I recently completed work on a my first compiled binary PowerShell module– these are modules built with C#/.Net code instead of PowerShell code. A few module development basics like project setup, handling help files, and writing unit tests did take some work to figure out. In this article I provide some tips for how to handle these common scenarios to help you get started on new projects.Continue reading
Windows PowerShell’s execution policy is well known feature that helps prevent users from accidentally running malicious scripts. I hit an interesting situation recently where Get-ExecutionPolicy showed that I was allowed to run scripts, but in practice I still couldn’t execute scripts from a .NET application’s hosted runspace. What was the problem? The execution policy settings differed across x64 and x86 processes. Since this problem isn’t covered in the official documentation I figured it deserved a quick write-up.Continue reading
If you’ve ever run a database package (.dacpac) publish against a SQL Server or Azure SQL database, chances are good that you have run into the following error when changing the schema for a table that contains data:
SQL72014: .Net SqlClient Data Provider: Msg 50000, Level 16, State 127, Line 6 Rows were detected. The schema update is terminating because data loss might occur.
Azure Resource Manager (ARM) templates have a nice set of built-in functions that allow you to develop complex expressions. These expressions can help a static deployment template file become more scalable and flexible for different scenarios. This article is a quick rundown on my new favorite tip for debugging a template expression that you just can’t get working.Continue reading
Normally we use SDKs to interact with Azure. Things like the Azure .NET SDK, the Azure PowerShell module, or the dozens of other SDKs listed here can be used. These SDKs provide a lot of helpful utilities and validation, but ultimately they will hit the Azure REST API once they need to phone home.
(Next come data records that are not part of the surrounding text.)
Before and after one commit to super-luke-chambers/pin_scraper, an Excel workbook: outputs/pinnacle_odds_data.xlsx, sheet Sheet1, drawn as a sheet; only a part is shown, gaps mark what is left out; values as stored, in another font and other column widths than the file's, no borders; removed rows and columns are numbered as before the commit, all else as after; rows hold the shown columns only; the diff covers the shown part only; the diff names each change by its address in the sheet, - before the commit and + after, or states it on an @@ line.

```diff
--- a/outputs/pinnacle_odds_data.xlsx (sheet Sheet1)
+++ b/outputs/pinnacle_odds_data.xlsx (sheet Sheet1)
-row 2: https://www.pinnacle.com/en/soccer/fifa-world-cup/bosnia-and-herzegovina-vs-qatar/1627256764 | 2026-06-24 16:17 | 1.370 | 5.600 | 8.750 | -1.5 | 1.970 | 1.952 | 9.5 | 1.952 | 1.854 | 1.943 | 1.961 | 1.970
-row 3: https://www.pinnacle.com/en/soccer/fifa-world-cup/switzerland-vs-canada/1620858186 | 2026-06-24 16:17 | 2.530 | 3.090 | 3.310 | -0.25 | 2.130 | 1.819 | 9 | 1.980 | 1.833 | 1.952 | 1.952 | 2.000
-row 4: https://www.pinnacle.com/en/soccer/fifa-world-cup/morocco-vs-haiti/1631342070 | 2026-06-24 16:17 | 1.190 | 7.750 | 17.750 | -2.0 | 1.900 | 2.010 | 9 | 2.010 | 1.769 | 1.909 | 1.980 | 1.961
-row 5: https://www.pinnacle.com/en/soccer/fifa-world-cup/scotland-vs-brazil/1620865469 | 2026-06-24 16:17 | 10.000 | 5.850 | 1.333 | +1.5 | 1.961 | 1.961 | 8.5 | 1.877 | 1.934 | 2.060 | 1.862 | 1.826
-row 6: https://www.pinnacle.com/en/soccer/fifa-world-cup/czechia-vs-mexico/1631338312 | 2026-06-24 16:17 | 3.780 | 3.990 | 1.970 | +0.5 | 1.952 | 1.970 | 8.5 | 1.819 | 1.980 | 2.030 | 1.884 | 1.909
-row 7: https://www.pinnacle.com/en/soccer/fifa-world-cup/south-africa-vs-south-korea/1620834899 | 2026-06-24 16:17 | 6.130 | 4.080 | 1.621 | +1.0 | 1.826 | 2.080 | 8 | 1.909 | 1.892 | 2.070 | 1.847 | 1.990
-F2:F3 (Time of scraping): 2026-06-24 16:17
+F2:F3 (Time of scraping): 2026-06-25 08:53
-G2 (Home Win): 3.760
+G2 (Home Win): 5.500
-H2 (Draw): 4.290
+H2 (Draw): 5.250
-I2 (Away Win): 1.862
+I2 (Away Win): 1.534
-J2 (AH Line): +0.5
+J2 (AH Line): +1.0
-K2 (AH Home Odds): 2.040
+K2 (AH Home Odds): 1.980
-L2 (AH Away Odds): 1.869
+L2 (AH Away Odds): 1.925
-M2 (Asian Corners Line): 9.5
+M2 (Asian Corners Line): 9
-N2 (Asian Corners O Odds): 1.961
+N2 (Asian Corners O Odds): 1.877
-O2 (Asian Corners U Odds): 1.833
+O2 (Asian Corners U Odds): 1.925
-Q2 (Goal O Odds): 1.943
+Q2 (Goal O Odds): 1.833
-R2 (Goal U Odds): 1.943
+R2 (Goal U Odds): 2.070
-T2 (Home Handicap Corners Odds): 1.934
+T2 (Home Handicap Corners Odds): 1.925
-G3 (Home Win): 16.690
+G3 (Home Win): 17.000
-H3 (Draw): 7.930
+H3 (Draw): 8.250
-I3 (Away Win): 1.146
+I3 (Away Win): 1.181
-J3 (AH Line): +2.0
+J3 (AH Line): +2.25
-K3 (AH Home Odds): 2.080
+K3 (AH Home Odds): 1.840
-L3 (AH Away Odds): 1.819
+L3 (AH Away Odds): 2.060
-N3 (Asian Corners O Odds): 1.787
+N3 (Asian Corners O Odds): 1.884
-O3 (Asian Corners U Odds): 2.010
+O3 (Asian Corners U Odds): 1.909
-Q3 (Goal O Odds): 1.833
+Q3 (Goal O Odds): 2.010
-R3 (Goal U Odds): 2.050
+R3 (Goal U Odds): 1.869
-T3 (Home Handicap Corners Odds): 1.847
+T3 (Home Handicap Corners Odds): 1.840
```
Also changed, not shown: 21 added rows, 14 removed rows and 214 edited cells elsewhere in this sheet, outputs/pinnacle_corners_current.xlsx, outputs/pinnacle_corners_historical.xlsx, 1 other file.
Azure’s REST API provides this all-important foundation to write code against the platform.
Today we are going to walk through a helpful modification to the Visual Studio Team Services (VSTS) process and style templates; with the goal of making it easier to find and visualize blocked work.
Note: This post was written right before VSTS re-branded as Azure DevOps. The instructions should still apply for Azure DevOps sprint boards.
Situation: you have written a PowerShell script that runs fine when you launch it from PowerShell directly, but fails to start or run when you try to plug it into a schedule task.